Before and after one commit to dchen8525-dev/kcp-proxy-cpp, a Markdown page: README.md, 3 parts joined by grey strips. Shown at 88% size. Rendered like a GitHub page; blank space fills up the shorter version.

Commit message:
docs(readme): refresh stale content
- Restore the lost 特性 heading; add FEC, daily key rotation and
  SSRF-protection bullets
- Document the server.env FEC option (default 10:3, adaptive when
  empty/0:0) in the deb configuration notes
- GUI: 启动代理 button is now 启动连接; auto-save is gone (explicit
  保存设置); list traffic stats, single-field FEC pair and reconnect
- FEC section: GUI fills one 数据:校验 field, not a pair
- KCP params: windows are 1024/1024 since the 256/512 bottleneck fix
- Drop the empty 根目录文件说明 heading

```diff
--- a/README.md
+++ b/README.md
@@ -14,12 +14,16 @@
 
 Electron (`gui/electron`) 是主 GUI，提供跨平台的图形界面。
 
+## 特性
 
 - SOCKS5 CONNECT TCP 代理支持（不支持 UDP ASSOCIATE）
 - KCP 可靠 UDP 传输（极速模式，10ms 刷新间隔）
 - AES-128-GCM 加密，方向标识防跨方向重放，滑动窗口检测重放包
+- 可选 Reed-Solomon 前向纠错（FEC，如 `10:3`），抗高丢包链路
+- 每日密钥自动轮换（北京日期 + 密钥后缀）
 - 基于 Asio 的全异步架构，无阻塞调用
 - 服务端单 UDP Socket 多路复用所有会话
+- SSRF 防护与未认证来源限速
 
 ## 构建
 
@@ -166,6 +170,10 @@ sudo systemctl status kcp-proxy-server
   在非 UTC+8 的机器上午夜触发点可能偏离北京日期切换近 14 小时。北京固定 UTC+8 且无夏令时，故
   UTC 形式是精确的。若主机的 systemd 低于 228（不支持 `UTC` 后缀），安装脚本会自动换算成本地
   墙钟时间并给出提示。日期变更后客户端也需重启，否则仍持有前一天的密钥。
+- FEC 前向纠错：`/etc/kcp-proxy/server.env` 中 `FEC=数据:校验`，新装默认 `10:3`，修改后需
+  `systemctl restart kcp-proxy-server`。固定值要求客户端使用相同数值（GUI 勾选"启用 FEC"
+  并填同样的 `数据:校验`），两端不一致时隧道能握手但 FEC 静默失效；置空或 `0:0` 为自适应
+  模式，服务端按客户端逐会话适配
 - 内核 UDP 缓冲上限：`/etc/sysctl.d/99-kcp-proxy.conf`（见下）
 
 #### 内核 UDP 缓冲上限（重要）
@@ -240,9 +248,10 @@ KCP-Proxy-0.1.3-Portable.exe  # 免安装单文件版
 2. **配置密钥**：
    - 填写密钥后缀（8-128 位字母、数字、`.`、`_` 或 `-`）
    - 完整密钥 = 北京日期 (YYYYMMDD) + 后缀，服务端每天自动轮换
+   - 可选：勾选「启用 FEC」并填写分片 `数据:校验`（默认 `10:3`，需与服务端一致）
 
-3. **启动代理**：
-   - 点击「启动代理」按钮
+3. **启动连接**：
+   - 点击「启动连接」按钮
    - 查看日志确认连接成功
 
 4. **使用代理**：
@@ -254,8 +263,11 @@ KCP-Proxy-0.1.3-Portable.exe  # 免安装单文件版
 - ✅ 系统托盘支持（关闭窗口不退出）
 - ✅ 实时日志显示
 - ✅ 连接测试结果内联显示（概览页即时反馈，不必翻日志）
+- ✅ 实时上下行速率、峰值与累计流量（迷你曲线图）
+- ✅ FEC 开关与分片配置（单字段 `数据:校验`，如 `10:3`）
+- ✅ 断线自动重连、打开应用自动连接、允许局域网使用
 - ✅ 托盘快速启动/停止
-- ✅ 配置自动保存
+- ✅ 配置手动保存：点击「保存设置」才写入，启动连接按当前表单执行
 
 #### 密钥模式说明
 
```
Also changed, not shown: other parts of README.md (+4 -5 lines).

TASK TO CARRY OUT:
Make a copy of each line in the records above that has the word "server".

WRITTEN SOLUTION:
- Document the server.env FEC option (default 10:3, adaptive when
@@ -166,6 +170,10 @@ sudo systemctl status kcp-proxy-server
+- FEC 前向纠错：`/etc/kcp-proxy/server.env` 中 `FEC=数据:校验`，新装默认 `10:3`，修改后需
+  `systemctl restart kcp-proxy-server`。固定值要求客户端使用相同数值（GUI 勾选"启用 FEC"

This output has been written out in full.